WORK REQUIRED
Note how many lines in the entries below contain the string "library", and answer with that number and no other text.

INFORMATION PROVIDED
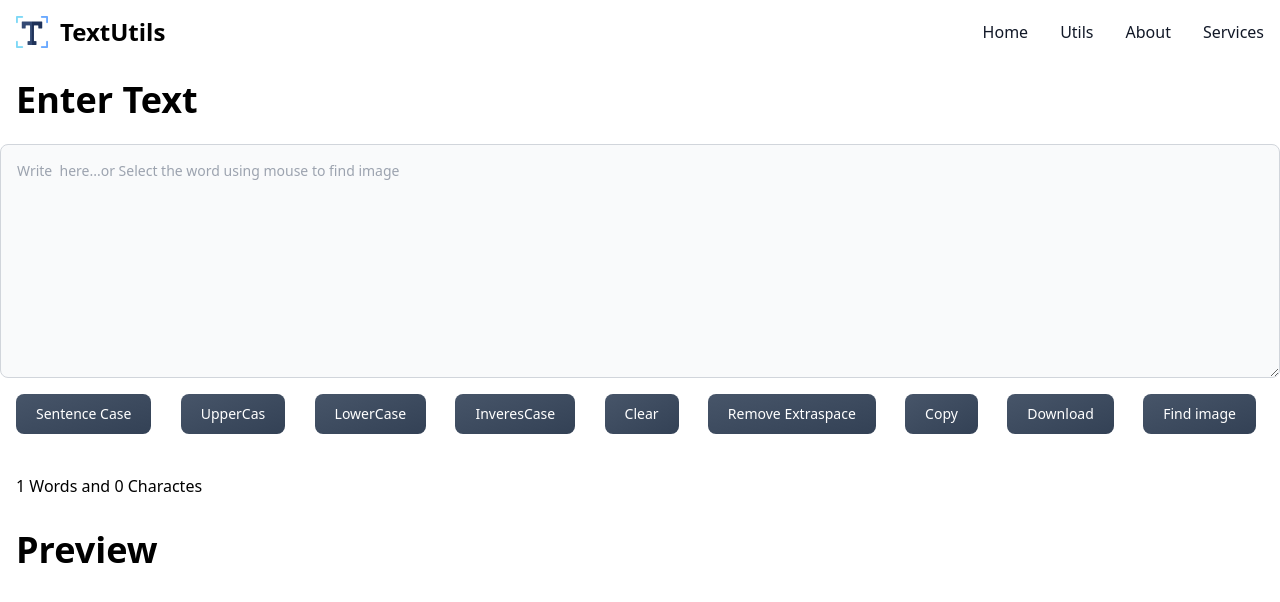
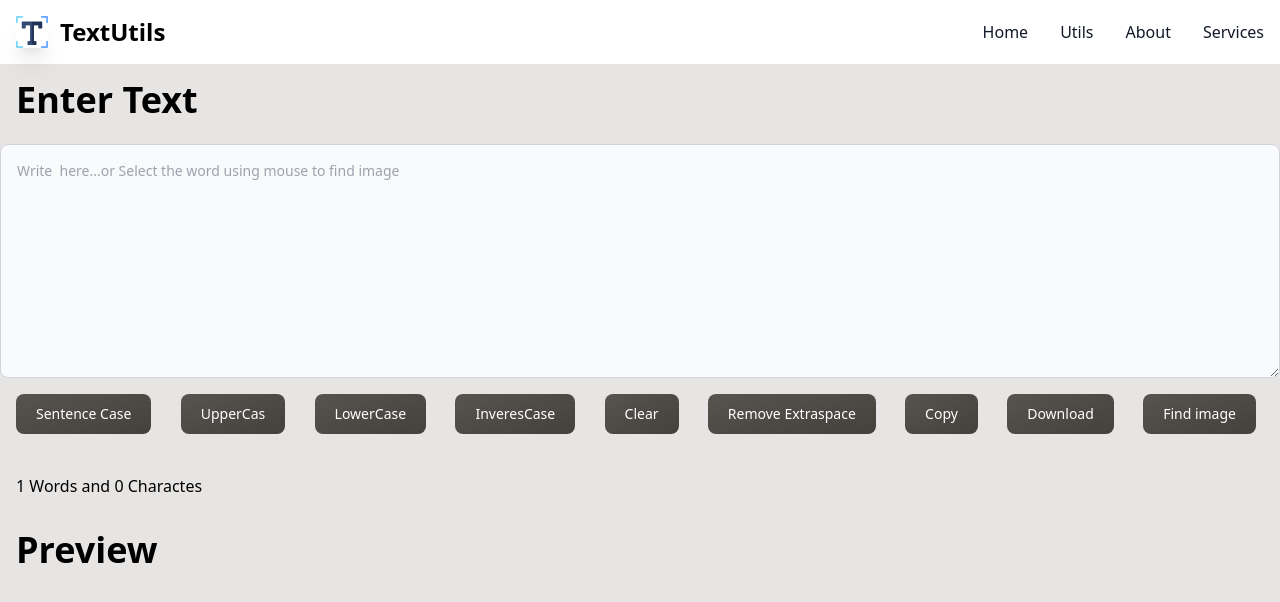
Before and after one commit to ATatIT/TextUtils, a React (Create React App) app: page /Textarea in a window 1280 px wide. Shown: the top 602 px of the page. Built offline with nearby package versions, Linux system fonts and the light colour scheme.

Commit message:
chnage in style

```diff
--- a/package.json
+++ b/package.json
@@ -3,6 +3,7 @@
   "version": "0.1.0",
   "private": true,
   "dependencies": {
+    "@reduxjs/toolkit": "^1.9.5",
     "@testing-library/jest-dom": "^5.17.0",
     "@testing-library/react": "^13.4.0",
     "@testing-library/user-event": "^13.5.0",
@@ -10,6 +11,7 @@
     "jspdf": "^2.5.1",
     "react": "^18.2.0",
     "react-dom": "^18.2.0",
+    "react-redux": "^8.1.2",
     "react-router-dom": "^6.14.2",
     "react-scripts": "^5.0.1",
     "web-vitals": "^2.1.4"
--- a/src/Componets/About.js
+++ b/src/Componets/About.js
@@ -1,14 +1,15 @@
 export default function About() {
   return (
     <div className="">
-      <div className="py-16 bg-white">
+      <div className="py-16 bg-stone-200 h-screen">
         <div className="container m-auto px-6 text-black-600 md:px-12 xl:px-6">
           <div className="space-y-6 md:space-y-0 md:flex md:gap-6 lg:items-center lg:gap-12">
-            <div className="md:5/12 lg:w-5/12 py-7">
+            <div className="md:5/12 lg:w-5/12 py-7 ">
               <img
                 src="/Images/bg1.png"
                 alt="Not found"
                 loading="lazy"
+                className="rounded-lg shadow-md"
                 width=""
                 height=""
               />
--- a/src/Componets/Navbar.js
+++ b/src/Componets/Navbar.js
@@ -6,14 +6,17 @@ export default function Navbar(props) {
   const [toggle, setToggle] = useState(false);
 
   return (
-    <nav className="bg-white border-gray-200 dark:bg-gray-900">
+    <nav className="  border-gray-200 dark:bg-gray-900">
       <div className="max-w-screen-xl flex flex-wrap items-center justify-between mx-auto p-4 bg-white-200">
-        <Link to="/textutil" className="flex items-center"  onClick={() => setToggle((prev) => !prev)}>
+        <Link
+          to="/textutil"
+          className="flex items-center"
+          onClick={() => setToggle((prev) => !prev)}
+        >
           <img
             src="/Images/logo.png"
-            className="h-8 mr-3"
+            className="h-8 mr-3 shadow-xl"
             alt="Flowbite Logo"
-
           />
           <span className="self-center text-2xl font-semibold whitespace-nowrap dark:text-white">
             TextUtils
@@ -49,7 +52,7 @@ export default function Navbar(props) {
           bg="true"
           id="navbar-default"
         >
-          <ul className="font-medium flex flex-col p-3 md:p-0 mt-4 border border-gray-100 rounded-lg bg-gray-50 md:flex-row md:space-x-8 md:mt-0 md:border-0 md:bg-white dark:bg-gray-900 md:dark:bg-gray-900 dark:border-gray-700 ">
+          <ul className="font-medium flex flex-col p-3 md:p-0 mt-4 border border-gray-100 rounded-lg bg-stone-200 md:flex-row md:space-x-8 md:mt-0 md:border-0 md:bg-white dark:bg-gray-900 md:dark:bg-gray-900 dark:border-gray-700 ">
             <li>
               <Link
                 to="/textutil"
--- a/src/Componets/Services.js
+++ b/src/Componets/Services.js
@@ -3,7 +3,7 @@ import React from 'react'
 export default function Services() {
   return (
     <div className="">
-      <div className="py-16 bg-white">
+      <div className="py-16 bg-stone-200 h-screen">
         <div className="container m-auto px-6 text-black-600 md:px-12 xl:px-6">
           <div className="space-y-6 md:space-y-0 md:flex md:gap-6 lg:items-center lg:gap-12">
             <div className="md:5/12 lg:w-5/12 py-8">
@@ -11,6 +11,7 @@ export default function Services() {
                 src="/Images/bg2.png"
                 alt="Not found"
                 loading="lazy"
+                className="rounded-lg shadow-md"
                 width=""
                 height=""
               />
--- a/src/Componets/Textarea.js
+++ b/src/Componets/Textarea.js
@@ -7,13 +7,16 @@ export default function Textarea(prop) {
   const [text, settext] = useState("");
   const [textforimage, settextforimage] = useState("");
   const [imageResults, setImageResults] = useState([]);
-  const inputElement = useRef();
+  const inputElement = useRef()
 
   const API_KEY = "38620953-57ef6660a415607fd2835b40b"; // Replace input with your Pixabay API key
 
-  useEffect(function () {
-    settext(inputElement.current.value);
-  }, []);
+  window.addEventListener("beforeunload", function (event) {
+    // Clear the local storage when the window is closed
+    localStorage.clear();
+  });
+
+  useEffect (function (){},[])
 
   const onchange = (event) => {
     // console.log("Event");
@@ -82,7 +85,7 @@ export default function Textarea(prop) {
         // Check if we need a new page
         if (posY + lineHeight > doc.internal.pageSize.getHeight()) {
           doc.addPage();
-          currentPage++;
+          currentPage = currentPage + 1;
           posY = margin;
         }
         line = word;
@@ -157,7 +160,7 @@ export default function Textarea(prop) {
   };
 
   return (
-    <>
+    <div className="bg-stone-200 h-screen">
       <div className="r">
         <h1>{prop.heading}</h1>
 
@@ -183,7 +186,7 @@ export default function Textarea(prop) {
           <button
             type="button"
             onClick={sentencecase}
-            className=" text-white bg-gradient-to-br from-slate-600 to-slate-700 hover:bg-gradient-to-bl focus:ring-4 focus:outline-none focus:ring-slate-500 dark:focus:ring-gray-800 font-medium rounded-lg text-sm px-5 py-2.5 text-center mr-2 mb-2"
+            className=" text-white bg-gradient-to-br from-stone-600 to-stone-700 hover:bg-gradient-to-bl focus:ring-4 focus:outline-none focus:ring-stone-500 dark:focus:ring-gray-800 font-medium rounded-lg text-sm px-5 py-2.5 text-center mr-2 mb-2"
           >
             Sentence Case
           </button>
@@ -191,7 +194,7 @@ export default function Textarea(prop) {
           <button
             type="button"
             onClick={change}
-            className=" text-white bg-gradient-to-br from-slate-600 to-slate-700 hover:bg-gradient-to-bl focus:ring-4 focus:outline-none focus:ring-slate-500 dark:focus:ring-gray-800 font-medium rounded-lg text-sm px-5 py-2.5 text-center mr-2 mb-2"
+            className=" text-white bg-gradient-to-br from-stone-600 to-stone-700 hover:bg-gradient-to-bl focus:ring-4 focus:outline-none focus:ring-stone-500 dark:focus:ring-gray-800 font-medium rounded-lg text-sm px-5 py-2.5 text-center mr-2 mb-2"
           >
             UpperCas
           </button>
@@ -199,7 +202,7 @@ export default function Textarea(prop) {
           <button
             type="button"
             onClick={change1}
-            className=" text-white bg-gradient-to-br from-slate-600 to-slate-700 hover:bg-gradient-to-bl focus:ring-4 focus:outline-none focus:ring-slate-500 dark:focus:ring-gray-800 font-medium rounded-lg text-sm px-5 py-2.5 text-center mr-2 mb-2"
+            className=" text-white bg-gradient-to-br from-stone-600 to-stone-700 hover:bg-gradient-to-bl focus:ring-4 focus:outline-none focus:ring-stone-500 dark:focus:ring-gray-800 font-medium rounded-lg text-sm px-5 py-2.5 text-center mr-2 mb-2"
           >
             LowerCase
           </button>
@@ -207,7 +210,7 @@ export default function Textarea(prop) {
           <button
             type="button"
             onClick={inveresCase}
-            className="  text-white bg-gradient-to-br from-slate-600 to-slate-700 hover:bg-gradient-to-bl focus:ring-4 focus:outline-none focus:ring-slate-500 dark:focus:ring-gray-800 font-medium rounded-lg text-sm px-5 py-2.5 text-center mr-2 mb-2"
+            className="  text-white bg-gradient-to-br from-stone-600 to-stone-700 hover:bg-gradient-to-bl focus:ring-4 focus:outline-none focus:ring-stone-500 dark:focus:ring-gray-800 font-medium rounded-lg text-sm px-5 py-2.5 text-center mr-2 mb-2"
           >
             InveresCase
           </button>
@@ -215,7 +218,7 @@ export default function Textarea(prop) {
           <button
             type="button"
             onClick={change2}
-            className="  text-white bg-gradient-to-br from-slate-600 to-slate-700 hover:bg-gradient-to-bl focus:ring-4 focus:outline-none focus:ring-slate-500 dark:focus:ring-gray-800 font-medium rounded-lg text-sm px-5 py-2.5 text-center mr-2 mb-2"
+            className="  text-white bg-gradient-to-br from-stone-600 to-stone-700 hover:bg-gradient-to-bl focus:ring-4 focus:outline-none focus:ring-stone-500 dark:focus:ring-gray-800 font-medium rounded-lg text-sm px-5 py-2.5 text-center mr-2 mb-2"
           >
             Clear
           </button>
@@ -223,7 +226,7 @@ export default function Textarea(prop) {
           <button
             type="button"
             onClick={extraspace}
-            className="  text-white bg-gradient-to-br from-slate-600 to-slate-700 hover:bg-gradient-to-bl focus:ring-4 focus:outline-none focus:ring-slate-500 dark:focus:ring-gray-800 font-medium rounded-lg text-sm px-5 py-2.5 text-center mr-2 mb-2"
+            className="  text-white bg-gradient-to-br from-stone-600 to-stone-700 hover:bg-gradient-to-bl focus:ring-4 focus:outline-none focus:ring-stone-500 dark:focus:ring-gray-800 font-medium rounded-lg text-sm px-5 py-2.5 text-center mr-2 mb-2"
           >
             Remove Extraspace
           </button>
@@ -231,7 +234,7 @@ export default function Textarea(prop) {
           <button
             type="button"
             onClick={Copy}
-            className="   text-white bg-gradient-to-br from-slate-600 to-slate-700 hover:bg-gradient-to-bl focus:ring-4 focus:outline-none focus:ring-slate-500 dark:focus:ring-gray-800 font-medium rounded-lg text-sm px-5 py-2.5 text-center mr-2 mb-2"
+            className="   text-white bg-gradient-to-br from-stone-600 to-stone-700 hover:bg-gradient-to-bl focus:ring-4 focus:outline-none focus:ring-stone-500 dark:focus:ring-gray-800 font-medium rounded-lg text-sm px-5 py-2.5 text-center mr-2 mb-2"
           >
             Copy
           </button>
@@ -239,7 +242,7 @@ export default function Textarea(prop) {
           <button
             type="button"
             onClick={download}
-            className="  text-white bg-gradient-to-br from-slate-600 to-slate-700 hover:bg-gradient-to-bl focus:ring-4 focus:outline-none focus:ring-slate-500 dark:focus:ring-gray-800 font-medium rounded-lg text-sm px-5 py-2.5 text-center mr-2 mb-2"
+            className="  text-white bg-gradient-to-br from-stone-600 to-stone-700 hover:bg-gradient-to-bl focus:ring-4 focus:outline-none focus:ring-stone-500 dark:focus:ring-gray-800 font-medium rounded-lg text-sm px-5 py-2.5 text-center mr-2 mb-2"
           >
             Download
           </button>
@@ -247,7 +250,7 @@ export default function Textarea(prop) {
           <button
             type="button"
             onClick={handleSearch}
-            className="  text-white bg-gradient-to-br from-slate-600 to-slate-700 hover:bg-gradient-to-bl focus:ring-4 focus:outline-none focus:ring-slate-500 dark:focus:ring-gray-800 font-medium rounded-lg text-sm px-5 py-2.5 text-center mr-2 mb-2"
+            className="  text-white bg-gradient-to-br from-stone-600 to-stone-700 hover:bg-gradient-to-bl focus:ring-4 focus:outline-none focus:ring-stone-500 dark:focus:ring-gray-800 font-medium rounded-lg text-sm px-5 py-2.5 text-center mr-2 mb-2"
           >
             Find image
           </button>
@@ -281,6 +284,6 @@ export default function Textarea(prop) {
           </div>
         </div>
       </div>
-    </>
+    </div>
   );
 }
--- a/src/Componets/Textutils.js
+++ b/src/Componets/Textutils.js
@@ -3,7 +3,7 @@ import React from "react";
 export default function Textutils() {
   return (
     <div className="">
-      <div className="py-16 bg-white">
+      <div className="py-16 bg-stone-200 h-screen">
         <div className="container m-auto px-6 text-gray-600 md:px-12 xl:px-6">
           <div className="space-y-6 md:space-y-0 md:flex md:gap-6 lg:items-center lg:gap-12">
             <div className="md:5/12 lg:w-5/12">
@@ -11,11 +11,12 @@ export default function Textutils() {
                 src="/Images/ab.png"
                 alt="Not found"
                 loading="lazy"
+                className=" rounded-xl shadow-xl"
                 width=""
                 height=""
               />
             </div>
-            <div className="md:7/12 lg:w-6/12">
+            <div className="md:7/12 lg:w-6/12 ">
               <h2 className="text-2xl text-gray-900 font-bold md:text-4xl">
                 Accidentally left the caps lock on and typed something, but
                 can't be bothered to start again and retype it all?
```
Also changed, not shown: 1 other file (tests, documents, lock files or other folders).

SOLUTION TO THIS TASK
3